“Imposing damaging regional lockdowns in this way won’t work,” he said.
“This is an important moment. Greater Manchester will stand firm. We are fighting back for the health of our people.
“It is wrong to place some of the poorest parts of England in a punishing lockdown without proper financial support,” he said.
Neighbouring Lancashire this morning agreed a deal with the Government to be put into tier three in exchange for a £42 million support package.
It gives ministers extra leverage over Mr Burnham and his fellow leaders in Manchester, as Mr Johnson is likely to argue that Manchester is now an outlier after Liverpool and Lancashire both complied.
North East and Tees Valley
The North East and Tees Valley have been placed under Tier 2 restrictions.
This includes Newcastle, South Tyneside, North Tyneside, Gateshead, Sunderland, Durham, Northumberland, Middlesbrough, Redcar and Cleveland, Stockton-on-Tees, Darlington and Hartlepool.
West Yorkshire and Leeds
West Yorkshire and Leeds have been placed under Tier 2 restrictions.
The areas affected include Bradford, Kirklees, Calderdale and Wakefield.
Wales including Cardiff, Swansea and Llanelli
Two-thirds of the population of Wales are now living in lockdown, including the country’s capital Cardiff plus Swansea and Llanelli.
Neath Port Talbot, Torfaen and the Vale of Glamorgan all had new restrictions introduced from September 28.

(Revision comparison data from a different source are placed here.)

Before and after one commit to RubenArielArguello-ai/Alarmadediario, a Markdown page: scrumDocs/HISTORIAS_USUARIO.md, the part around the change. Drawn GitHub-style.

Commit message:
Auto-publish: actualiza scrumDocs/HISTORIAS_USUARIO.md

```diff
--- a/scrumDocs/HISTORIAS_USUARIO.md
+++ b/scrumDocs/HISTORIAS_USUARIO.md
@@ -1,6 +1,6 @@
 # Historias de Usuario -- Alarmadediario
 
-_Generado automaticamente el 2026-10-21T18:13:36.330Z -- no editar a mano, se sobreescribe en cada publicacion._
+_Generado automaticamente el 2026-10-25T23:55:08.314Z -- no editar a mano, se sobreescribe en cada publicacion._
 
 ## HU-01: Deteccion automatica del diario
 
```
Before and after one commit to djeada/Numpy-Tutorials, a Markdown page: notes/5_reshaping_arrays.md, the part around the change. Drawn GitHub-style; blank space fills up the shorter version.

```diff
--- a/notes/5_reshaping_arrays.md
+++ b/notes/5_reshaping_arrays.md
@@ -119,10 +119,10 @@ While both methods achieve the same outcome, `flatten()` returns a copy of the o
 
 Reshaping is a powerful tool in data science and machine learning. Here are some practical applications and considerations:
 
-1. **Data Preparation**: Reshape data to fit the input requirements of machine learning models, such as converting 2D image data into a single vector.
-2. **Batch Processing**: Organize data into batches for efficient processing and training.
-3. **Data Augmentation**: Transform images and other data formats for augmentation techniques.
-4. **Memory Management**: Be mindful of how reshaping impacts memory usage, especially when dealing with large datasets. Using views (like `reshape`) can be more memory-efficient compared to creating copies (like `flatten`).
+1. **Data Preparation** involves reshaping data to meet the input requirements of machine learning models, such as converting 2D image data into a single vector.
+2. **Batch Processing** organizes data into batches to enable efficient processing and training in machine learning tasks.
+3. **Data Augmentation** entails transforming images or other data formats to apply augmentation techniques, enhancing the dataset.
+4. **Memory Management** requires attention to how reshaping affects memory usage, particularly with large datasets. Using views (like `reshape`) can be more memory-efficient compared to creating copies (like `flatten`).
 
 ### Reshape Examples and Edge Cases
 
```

The rules have also been tightened in Blaenau Gwent, Caerphilly, Bridgend, Merthyr Tydfil, Newport, and Rhondda Cynon Taf. And on October 1, new restrictions were introduced in Conwy, Flintshire, Denbighshire and Wrexham.
There are currently tighter restrictions in 17 areas of Wales, including Cardiff, Swansea and parts of North Wales, affecting more than 2.3 million people.
These prohibit people from entering or leaving an area without a reasonable excuse such as work or education.
Under the more general lockdown rules in Wales, licensed premises have to stop selling alcohol at 10pm, face coverings are mandatory in indoor public spaces and public transport, and people cannot gather in groups of more than 30 outdoors.
The rules also say people are not allowed to meet indoors with people they do not live with, unless they have formed an extended household.
People in Wales can meet indoors in a group of up to six people, with children under 11 not included in the number.
The country’s health minister Vaughan Gething has also said Wales could be placed under a new national lockdown in order to halt a sharp rise in coronavirus cases.
Meanwhile, First Minister Mark Drakeford said Wales will ban entry to people from areas of the UK with high levels of coronavirus because Boris Johnson has failed to impose UK-wide travel restrictions.
London moved to Tier 2 coronavirus restrictions on October 17, putting around nine million people under new, tighter restrictions.
Sadiq Khan warned Londoners that they face a “difficult winter ahead” adding that “no one wants to see restrictions, but these are necessary”.
Rates are currently 97 per 100,000 and rising, and there will now be a ban on different households meeting indoors.
People should aim to reduce the number of journeys they make where possible. If they need to travel, they should walk or cycle where possible, or to plan ahead and avoid busy times and routes on public transport.
The “Rule of Six” will continue to apply outdoors and in private gardens.